◆ ENTRIES PROVIDED:

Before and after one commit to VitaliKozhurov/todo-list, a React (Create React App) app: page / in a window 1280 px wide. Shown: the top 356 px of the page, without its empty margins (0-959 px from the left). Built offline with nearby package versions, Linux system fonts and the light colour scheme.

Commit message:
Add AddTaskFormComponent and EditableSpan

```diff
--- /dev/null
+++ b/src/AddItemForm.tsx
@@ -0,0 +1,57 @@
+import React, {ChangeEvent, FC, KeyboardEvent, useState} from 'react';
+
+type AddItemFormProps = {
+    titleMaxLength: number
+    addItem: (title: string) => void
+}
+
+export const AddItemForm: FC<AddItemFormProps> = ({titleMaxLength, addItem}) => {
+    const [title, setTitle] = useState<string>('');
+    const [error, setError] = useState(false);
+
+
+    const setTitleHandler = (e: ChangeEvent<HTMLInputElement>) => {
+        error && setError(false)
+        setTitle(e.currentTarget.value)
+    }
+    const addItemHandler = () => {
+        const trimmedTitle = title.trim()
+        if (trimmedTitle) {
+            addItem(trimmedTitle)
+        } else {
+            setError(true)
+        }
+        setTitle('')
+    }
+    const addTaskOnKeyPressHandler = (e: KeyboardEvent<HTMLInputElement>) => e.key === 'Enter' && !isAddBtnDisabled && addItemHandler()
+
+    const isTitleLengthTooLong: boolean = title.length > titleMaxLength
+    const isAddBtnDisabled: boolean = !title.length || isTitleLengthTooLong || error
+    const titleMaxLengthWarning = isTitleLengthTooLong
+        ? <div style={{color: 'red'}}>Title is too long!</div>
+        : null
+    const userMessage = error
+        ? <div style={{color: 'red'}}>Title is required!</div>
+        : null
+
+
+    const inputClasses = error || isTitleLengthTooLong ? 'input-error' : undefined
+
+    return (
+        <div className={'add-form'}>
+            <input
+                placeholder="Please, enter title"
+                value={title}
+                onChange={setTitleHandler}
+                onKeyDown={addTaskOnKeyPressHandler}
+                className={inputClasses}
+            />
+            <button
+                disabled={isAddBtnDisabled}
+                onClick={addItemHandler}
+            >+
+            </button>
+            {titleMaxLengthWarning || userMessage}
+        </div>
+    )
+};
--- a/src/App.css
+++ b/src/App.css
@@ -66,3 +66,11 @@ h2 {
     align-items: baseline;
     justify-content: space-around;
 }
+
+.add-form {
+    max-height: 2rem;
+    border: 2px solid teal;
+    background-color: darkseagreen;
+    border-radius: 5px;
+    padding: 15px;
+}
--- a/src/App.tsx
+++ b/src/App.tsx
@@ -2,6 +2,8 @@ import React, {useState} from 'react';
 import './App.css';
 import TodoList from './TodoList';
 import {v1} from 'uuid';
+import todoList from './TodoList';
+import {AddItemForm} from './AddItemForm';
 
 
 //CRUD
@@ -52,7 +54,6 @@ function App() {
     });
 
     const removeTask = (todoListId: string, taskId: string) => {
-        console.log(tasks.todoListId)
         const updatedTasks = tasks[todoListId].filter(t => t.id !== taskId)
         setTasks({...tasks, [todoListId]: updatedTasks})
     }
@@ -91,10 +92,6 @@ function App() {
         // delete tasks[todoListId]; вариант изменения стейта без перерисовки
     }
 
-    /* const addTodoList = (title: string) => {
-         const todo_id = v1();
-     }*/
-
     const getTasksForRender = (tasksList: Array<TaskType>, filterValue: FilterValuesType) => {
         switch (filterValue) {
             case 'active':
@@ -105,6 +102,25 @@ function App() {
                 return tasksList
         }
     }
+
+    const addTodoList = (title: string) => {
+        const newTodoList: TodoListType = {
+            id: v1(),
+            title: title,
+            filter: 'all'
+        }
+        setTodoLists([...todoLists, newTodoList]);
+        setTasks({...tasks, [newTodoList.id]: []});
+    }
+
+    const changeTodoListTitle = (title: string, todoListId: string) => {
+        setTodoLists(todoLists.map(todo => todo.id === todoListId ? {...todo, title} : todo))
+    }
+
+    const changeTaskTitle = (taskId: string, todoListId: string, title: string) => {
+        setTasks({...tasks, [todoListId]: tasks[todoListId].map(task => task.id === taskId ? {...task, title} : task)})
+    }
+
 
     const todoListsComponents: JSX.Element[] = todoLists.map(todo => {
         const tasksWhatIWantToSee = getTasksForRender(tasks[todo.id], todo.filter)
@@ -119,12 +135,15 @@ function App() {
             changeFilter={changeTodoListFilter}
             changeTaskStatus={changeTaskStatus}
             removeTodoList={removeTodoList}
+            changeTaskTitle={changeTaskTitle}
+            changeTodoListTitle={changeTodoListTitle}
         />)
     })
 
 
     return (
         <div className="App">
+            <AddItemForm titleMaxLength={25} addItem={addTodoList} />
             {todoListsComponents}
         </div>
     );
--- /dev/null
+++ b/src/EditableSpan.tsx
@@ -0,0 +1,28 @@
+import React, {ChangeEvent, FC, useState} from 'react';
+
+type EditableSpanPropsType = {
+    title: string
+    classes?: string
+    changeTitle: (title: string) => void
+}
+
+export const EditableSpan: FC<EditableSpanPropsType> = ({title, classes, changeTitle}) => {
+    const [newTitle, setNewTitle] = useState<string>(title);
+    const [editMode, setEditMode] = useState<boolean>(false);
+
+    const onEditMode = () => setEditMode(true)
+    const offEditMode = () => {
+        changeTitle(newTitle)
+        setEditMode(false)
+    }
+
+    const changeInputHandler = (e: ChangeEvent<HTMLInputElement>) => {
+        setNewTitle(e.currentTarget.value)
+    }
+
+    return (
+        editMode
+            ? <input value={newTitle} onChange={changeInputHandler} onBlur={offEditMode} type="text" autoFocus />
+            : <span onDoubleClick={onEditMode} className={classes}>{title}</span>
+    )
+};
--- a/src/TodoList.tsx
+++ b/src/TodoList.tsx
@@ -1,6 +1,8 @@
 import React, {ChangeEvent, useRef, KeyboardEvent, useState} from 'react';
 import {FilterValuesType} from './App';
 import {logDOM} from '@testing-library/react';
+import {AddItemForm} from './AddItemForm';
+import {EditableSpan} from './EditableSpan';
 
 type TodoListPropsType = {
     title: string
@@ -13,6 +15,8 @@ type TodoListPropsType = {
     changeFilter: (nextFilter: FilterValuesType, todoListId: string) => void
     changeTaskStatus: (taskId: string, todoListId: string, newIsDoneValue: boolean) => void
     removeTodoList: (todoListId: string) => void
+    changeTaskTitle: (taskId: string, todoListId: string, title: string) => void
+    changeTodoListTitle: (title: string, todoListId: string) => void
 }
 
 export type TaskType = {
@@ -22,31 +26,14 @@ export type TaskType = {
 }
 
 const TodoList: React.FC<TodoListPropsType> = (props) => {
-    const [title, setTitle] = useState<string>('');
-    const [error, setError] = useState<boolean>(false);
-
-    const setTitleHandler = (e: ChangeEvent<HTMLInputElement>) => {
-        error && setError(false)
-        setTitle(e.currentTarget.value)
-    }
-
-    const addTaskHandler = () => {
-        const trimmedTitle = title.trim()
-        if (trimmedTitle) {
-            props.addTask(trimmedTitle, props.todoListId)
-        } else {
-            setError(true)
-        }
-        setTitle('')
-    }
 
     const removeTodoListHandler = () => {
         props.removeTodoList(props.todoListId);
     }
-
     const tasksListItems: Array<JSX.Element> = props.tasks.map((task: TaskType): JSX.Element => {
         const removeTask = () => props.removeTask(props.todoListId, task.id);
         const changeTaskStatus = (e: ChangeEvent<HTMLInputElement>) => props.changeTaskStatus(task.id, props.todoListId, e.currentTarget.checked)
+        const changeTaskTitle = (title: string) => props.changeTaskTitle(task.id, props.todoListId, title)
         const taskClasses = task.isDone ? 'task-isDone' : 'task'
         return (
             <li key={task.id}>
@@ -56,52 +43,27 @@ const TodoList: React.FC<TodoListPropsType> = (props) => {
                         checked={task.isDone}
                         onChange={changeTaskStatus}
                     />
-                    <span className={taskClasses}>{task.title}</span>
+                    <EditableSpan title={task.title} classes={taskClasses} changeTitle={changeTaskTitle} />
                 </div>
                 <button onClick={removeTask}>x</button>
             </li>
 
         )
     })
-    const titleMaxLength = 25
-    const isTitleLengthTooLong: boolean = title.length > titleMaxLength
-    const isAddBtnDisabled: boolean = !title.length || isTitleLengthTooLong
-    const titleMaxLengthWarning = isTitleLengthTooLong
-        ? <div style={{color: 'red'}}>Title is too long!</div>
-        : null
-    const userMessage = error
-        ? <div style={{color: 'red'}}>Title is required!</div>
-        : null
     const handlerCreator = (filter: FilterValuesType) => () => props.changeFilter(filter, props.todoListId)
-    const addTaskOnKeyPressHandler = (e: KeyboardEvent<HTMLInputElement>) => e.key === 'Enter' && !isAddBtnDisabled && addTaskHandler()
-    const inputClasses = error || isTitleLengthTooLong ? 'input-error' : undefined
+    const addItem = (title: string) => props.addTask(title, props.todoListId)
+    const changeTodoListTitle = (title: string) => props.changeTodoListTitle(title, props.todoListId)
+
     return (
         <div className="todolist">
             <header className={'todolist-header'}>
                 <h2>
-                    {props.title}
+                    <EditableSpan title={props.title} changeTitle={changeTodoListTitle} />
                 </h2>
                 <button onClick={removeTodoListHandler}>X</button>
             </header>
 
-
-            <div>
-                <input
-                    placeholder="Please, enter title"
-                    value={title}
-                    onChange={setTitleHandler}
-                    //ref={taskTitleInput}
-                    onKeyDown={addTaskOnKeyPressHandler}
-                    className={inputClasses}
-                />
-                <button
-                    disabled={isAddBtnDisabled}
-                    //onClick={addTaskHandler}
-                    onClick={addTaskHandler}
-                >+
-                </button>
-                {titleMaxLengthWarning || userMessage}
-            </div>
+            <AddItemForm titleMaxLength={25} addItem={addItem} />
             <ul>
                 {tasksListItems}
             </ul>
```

◆ TASK DETAILS: Which lines of the records hold the string "AddItemFormProps"? Copy each one.

◆ EXPECTED ANSWER:
+type AddItemFormProps = {
+export const AddItemForm: FC<AddItemFormProps> = ({titleMaxLength, addItem}) => {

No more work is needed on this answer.